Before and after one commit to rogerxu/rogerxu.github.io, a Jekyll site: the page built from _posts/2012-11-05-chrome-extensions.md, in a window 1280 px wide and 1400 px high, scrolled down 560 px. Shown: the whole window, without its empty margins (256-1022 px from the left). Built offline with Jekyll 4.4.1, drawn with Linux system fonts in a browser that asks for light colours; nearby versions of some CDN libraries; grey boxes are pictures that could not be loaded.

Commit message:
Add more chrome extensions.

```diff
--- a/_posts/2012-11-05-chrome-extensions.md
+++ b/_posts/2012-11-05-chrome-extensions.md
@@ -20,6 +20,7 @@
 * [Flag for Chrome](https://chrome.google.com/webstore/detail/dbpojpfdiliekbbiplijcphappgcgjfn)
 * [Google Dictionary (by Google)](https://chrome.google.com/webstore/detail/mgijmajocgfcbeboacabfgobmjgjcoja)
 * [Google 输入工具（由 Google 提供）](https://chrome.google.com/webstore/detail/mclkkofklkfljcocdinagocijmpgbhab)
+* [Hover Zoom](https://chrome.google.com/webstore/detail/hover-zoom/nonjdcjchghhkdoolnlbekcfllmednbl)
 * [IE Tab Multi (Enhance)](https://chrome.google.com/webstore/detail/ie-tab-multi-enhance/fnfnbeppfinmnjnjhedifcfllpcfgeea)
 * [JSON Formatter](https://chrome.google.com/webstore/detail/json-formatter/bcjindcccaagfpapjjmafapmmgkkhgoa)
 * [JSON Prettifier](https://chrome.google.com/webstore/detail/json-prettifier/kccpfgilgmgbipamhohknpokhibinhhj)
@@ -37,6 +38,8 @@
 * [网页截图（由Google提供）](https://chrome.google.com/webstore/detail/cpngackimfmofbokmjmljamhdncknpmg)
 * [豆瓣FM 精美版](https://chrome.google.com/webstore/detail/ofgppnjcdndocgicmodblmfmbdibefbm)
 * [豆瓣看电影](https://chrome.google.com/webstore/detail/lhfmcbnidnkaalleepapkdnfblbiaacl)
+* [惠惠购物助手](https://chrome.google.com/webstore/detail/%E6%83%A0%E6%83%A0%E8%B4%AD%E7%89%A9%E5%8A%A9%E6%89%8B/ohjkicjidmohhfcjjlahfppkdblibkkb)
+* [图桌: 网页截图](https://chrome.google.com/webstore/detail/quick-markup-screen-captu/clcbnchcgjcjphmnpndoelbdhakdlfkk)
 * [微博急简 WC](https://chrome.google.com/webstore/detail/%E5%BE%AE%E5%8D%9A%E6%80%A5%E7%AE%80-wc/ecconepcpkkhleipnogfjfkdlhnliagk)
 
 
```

──────────

Each line above needs to be repeated exactly, with nothing omitted.

Before and after one commit to rogerxu/rogerxu.github.io, a Jekyll site: the page built from _posts/2012-11-05-chrome-extensions.md, in a window 1280 px wide and 1400 px high, scrolled down 560 px. Shown: the whole window, without its empty margins (256-1022 px from the left). Built offline with Jekyll 4.4.1, drawn with Linux system fonts in a browser that asks for light colours; nearby versions of some CDN libraries; grey boxes are pictures that could not be loaded.

Commit message:
Add more chrome extensions.

```diff
--- a/_posts/2012-11-05-chrome-extensions.md
+++ b/_posts/2012-11-05-chrome-extensions.md
@@ -20,6 +20,7 @@
 * [Flag for Chrome](https://chrome.google.com/webstore/detail/dbpojpfdiliekbbiplijcphappgcgjfn)
 * [Google Dictionary (by Google)](https://chrome.google.com/webstore/detail/mgijmajocgfcbeboacabfgobmjgjcoja)
 * [Google 输入工具（由 Google 提供）](https://chrome.google.com/webstore/detail/mclkkofklkfljcocdinagocijmpgbhab)
+* [Hover Zoom](https://chrome.google.com/webstore/detail/hover-zoom/nonjdcjchghhkdoolnlbekcfllmednbl)
 * [IE Tab Multi (Enhance)](https://chrome.google.com/webstore/detail/ie-tab-multi-enhance/fnfnbeppfinmnjnjhedifcfllpcfgeea)
 * [JSON Formatter](https://chrome.google.com/webstore/detail/json-formatter/bcjindcccaagfpapjjmafapmmgkkhgoa)
 * [JSON Prettifier](https://chrome.google.com/webstore/detail/json-prettifier/kccpfgilgmgbipamhohknpokhibinhhj)
@@ -37,6 +38,8 @@
 * [网页截图（由Google提供）](https://chrome.google.com/webstore/detail/cpngackimfmofbokmjmljamhdncknpmg)
 * [豆瓣FM 精美版](https://chrome.google.com/webstore/detail/ofgppnjcdndocgicmodblmfmbdibefbm)
 * [豆瓣看电影](https://chrome.google.com/webstore/detail/lhfmcbnidnkaalleepapkdnfblbiaacl)
+* [惠惠购物助手](https://chrome.google.com/webstore/detail/%E6%83%A0%E6%83%A0%E8%B4%AD%E7%89%A9%E5%8A%A9%E6%89%8B/ohjkicjidmohhfcjjlahfppkdblibkkb)
+* [图桌: 网页截图](https://chrome.google.com/webstore/detail/quick-markup-screen-captu/clcbnchcgjcjphmnpndoelbdhakdlfkk)
 * [微博急简 WC](https://chrome.google.com/webstore/detail/%E5%BE%AE%E5%8D%9A%E6%80%A5%E7%AE%80-wc/ecconepcpkkhleipnogfjfkdlhnliagk)
 
 
```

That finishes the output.